Scan the records for "required" and copy each line that contains it.

─── Records supplied

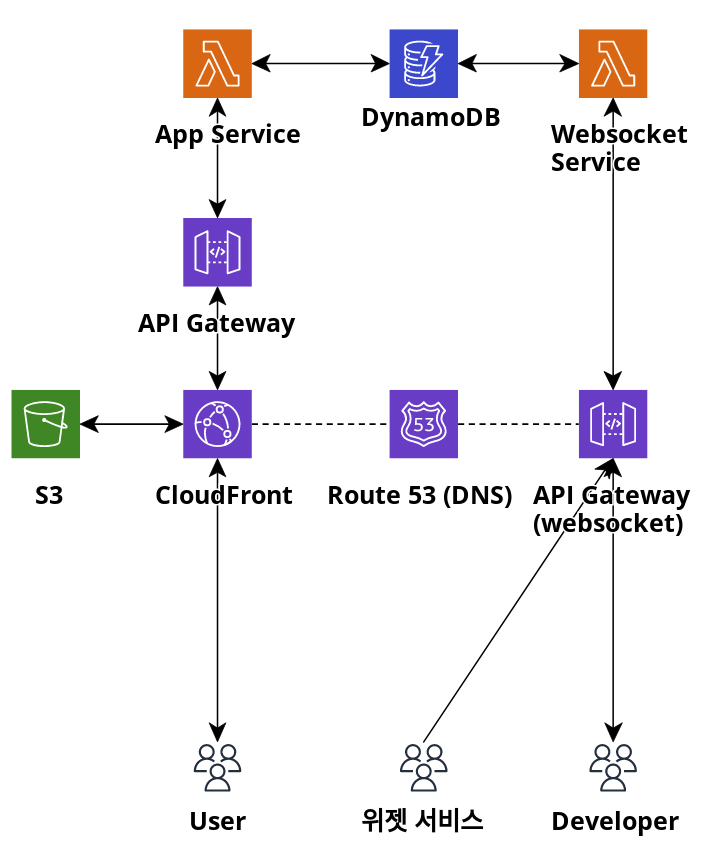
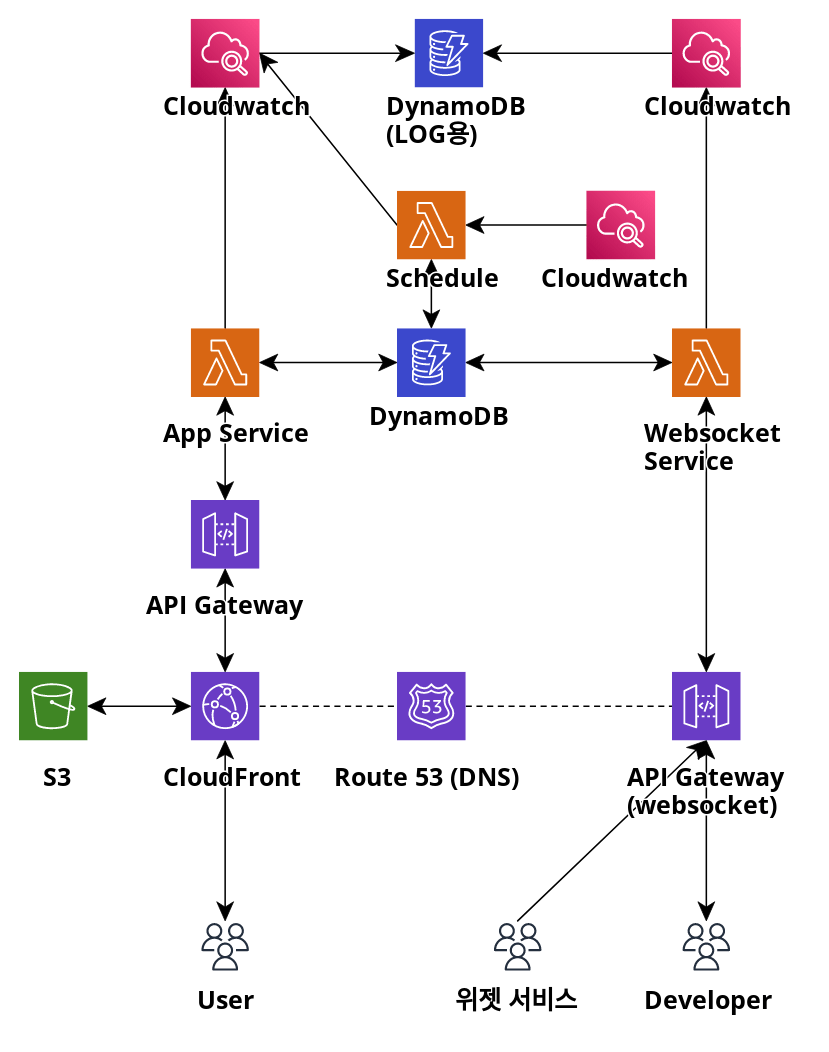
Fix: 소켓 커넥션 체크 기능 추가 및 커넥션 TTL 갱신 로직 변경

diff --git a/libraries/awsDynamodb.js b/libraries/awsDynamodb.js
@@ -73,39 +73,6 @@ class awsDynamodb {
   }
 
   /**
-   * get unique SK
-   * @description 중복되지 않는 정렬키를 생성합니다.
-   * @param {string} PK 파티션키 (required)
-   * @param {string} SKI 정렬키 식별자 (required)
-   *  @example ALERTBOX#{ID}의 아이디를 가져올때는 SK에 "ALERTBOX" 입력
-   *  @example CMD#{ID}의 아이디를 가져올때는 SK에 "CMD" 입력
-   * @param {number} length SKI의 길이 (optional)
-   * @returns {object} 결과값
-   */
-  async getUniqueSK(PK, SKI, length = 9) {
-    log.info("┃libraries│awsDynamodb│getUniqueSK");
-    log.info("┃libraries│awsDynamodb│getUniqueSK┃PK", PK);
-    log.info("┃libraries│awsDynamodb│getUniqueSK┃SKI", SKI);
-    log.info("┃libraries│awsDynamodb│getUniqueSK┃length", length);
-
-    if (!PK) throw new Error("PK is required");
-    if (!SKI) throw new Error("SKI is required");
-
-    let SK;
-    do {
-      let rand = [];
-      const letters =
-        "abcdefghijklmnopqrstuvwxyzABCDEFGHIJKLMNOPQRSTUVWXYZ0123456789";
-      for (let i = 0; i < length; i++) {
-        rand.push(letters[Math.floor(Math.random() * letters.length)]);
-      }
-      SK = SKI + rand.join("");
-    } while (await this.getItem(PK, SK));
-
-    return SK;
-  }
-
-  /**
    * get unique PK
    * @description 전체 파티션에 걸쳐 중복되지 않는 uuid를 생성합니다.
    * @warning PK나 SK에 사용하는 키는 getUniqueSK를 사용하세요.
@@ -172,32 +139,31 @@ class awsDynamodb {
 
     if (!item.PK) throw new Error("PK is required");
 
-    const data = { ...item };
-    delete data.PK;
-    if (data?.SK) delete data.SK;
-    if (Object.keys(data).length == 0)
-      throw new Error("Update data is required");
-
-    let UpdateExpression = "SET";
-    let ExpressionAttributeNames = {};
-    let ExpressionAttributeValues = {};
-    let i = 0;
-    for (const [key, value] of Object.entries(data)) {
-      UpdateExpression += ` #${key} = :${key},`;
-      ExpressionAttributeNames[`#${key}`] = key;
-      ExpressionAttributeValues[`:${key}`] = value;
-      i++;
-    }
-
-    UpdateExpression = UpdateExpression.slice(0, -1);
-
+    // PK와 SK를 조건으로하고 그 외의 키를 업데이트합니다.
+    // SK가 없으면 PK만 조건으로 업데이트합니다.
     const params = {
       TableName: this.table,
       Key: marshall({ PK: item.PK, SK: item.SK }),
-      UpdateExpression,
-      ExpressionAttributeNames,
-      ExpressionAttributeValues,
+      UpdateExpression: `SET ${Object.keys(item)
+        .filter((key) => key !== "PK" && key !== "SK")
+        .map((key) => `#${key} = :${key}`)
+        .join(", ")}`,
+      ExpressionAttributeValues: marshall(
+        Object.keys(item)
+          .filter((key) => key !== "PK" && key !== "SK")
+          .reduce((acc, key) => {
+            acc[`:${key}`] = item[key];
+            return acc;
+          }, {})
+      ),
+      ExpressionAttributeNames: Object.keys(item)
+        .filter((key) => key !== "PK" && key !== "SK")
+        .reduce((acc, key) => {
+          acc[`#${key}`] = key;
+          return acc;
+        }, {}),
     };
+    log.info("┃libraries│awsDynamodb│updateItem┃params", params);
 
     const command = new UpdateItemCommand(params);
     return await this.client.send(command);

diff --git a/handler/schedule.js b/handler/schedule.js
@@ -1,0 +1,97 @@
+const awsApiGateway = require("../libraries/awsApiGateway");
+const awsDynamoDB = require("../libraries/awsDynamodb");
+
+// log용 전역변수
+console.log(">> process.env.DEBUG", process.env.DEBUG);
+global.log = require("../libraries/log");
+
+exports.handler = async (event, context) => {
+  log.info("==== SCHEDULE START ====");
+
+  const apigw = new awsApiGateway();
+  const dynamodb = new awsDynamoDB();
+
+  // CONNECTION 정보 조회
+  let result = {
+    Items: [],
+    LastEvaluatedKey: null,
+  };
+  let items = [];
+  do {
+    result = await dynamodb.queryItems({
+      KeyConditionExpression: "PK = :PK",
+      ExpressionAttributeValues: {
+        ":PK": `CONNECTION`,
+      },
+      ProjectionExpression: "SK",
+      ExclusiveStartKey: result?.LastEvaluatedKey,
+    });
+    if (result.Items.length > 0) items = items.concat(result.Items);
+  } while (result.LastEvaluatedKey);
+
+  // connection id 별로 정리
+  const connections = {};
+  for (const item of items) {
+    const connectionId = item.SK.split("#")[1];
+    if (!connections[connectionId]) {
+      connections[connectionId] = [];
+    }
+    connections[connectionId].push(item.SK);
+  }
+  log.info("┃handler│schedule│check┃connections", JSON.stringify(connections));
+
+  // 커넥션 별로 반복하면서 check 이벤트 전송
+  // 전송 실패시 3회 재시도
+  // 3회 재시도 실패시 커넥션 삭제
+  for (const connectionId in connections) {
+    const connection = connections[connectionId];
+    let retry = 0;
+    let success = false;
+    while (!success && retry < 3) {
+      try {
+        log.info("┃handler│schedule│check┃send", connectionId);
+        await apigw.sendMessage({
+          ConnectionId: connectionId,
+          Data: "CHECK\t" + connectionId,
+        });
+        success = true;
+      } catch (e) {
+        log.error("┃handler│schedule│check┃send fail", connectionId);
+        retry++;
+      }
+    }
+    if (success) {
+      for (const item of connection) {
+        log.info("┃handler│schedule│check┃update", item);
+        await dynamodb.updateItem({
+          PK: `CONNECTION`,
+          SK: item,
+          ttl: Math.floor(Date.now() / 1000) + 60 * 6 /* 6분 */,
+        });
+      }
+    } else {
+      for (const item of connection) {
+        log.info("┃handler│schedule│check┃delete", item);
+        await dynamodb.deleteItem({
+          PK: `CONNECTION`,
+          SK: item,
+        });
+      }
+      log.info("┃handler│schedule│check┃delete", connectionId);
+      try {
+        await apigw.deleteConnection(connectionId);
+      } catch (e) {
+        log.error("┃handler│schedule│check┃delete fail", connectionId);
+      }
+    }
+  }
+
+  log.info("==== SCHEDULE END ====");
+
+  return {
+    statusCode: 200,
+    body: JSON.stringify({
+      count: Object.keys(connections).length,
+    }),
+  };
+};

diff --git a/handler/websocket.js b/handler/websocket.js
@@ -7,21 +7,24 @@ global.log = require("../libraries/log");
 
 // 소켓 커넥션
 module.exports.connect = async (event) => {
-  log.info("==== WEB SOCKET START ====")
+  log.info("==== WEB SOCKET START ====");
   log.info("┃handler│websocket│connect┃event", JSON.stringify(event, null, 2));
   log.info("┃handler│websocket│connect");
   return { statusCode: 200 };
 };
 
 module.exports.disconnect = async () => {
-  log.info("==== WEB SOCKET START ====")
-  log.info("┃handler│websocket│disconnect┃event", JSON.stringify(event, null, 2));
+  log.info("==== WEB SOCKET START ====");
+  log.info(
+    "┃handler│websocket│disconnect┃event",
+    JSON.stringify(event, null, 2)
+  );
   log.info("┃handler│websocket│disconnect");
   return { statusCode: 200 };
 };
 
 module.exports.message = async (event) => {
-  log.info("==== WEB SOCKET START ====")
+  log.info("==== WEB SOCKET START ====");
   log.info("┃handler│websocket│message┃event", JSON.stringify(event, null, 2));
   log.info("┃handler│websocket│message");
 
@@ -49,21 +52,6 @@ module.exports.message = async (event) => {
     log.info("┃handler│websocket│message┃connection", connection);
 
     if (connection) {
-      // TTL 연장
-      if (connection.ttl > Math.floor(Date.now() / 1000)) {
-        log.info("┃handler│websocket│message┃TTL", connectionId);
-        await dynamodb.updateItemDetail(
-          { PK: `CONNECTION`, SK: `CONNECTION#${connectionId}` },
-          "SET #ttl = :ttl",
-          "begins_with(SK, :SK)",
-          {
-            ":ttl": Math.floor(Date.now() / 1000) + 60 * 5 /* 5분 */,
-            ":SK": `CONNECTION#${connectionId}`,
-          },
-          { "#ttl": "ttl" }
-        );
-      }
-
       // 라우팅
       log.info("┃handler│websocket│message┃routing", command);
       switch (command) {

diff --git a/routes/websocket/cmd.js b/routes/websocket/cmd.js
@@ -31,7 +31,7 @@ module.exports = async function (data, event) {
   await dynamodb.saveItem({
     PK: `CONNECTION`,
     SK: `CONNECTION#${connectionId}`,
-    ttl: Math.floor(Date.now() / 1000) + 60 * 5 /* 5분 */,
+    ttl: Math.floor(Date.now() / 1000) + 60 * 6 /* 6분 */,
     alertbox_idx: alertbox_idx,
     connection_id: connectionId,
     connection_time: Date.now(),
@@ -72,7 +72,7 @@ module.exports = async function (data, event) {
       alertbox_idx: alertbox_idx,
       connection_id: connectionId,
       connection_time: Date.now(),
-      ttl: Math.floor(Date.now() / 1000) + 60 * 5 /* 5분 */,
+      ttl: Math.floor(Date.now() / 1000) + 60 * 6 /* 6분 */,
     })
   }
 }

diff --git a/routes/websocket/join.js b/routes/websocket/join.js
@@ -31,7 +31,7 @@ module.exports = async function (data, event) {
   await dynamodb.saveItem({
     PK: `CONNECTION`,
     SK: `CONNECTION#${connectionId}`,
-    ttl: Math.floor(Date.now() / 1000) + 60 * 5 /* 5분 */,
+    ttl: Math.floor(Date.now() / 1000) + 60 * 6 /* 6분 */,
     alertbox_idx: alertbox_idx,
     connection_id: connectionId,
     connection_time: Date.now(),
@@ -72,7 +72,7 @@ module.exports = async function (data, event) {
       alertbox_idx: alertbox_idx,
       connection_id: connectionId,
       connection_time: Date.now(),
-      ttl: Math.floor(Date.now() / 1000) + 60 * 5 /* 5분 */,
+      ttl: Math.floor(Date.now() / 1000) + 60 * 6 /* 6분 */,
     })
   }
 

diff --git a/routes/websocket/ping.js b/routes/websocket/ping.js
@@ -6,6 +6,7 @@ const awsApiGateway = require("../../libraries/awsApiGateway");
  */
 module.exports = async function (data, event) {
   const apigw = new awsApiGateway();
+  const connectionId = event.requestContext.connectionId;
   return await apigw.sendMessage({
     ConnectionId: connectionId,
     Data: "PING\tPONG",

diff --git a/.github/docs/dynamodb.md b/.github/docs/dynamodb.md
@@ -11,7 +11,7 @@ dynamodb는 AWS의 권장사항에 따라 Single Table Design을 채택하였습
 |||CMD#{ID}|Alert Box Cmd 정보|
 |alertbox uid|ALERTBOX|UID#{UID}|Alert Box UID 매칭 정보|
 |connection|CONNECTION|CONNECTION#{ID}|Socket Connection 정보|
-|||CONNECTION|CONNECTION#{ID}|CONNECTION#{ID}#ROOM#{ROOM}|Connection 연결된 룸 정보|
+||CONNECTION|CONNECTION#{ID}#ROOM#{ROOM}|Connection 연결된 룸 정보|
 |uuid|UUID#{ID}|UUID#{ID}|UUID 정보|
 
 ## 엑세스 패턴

──────

* _Task output_:
-   * @param {string} PK 파티션키 (required)
-   * @param {string} SKI 정렬키 식별자 (required)
-    if (!PK) throw new Error("PK is required");
-    if (!SKI) throw new Error("SKI is required");
     if (!item.PK) throw new Error("PK is required");
-      throw new Error("Update data is required");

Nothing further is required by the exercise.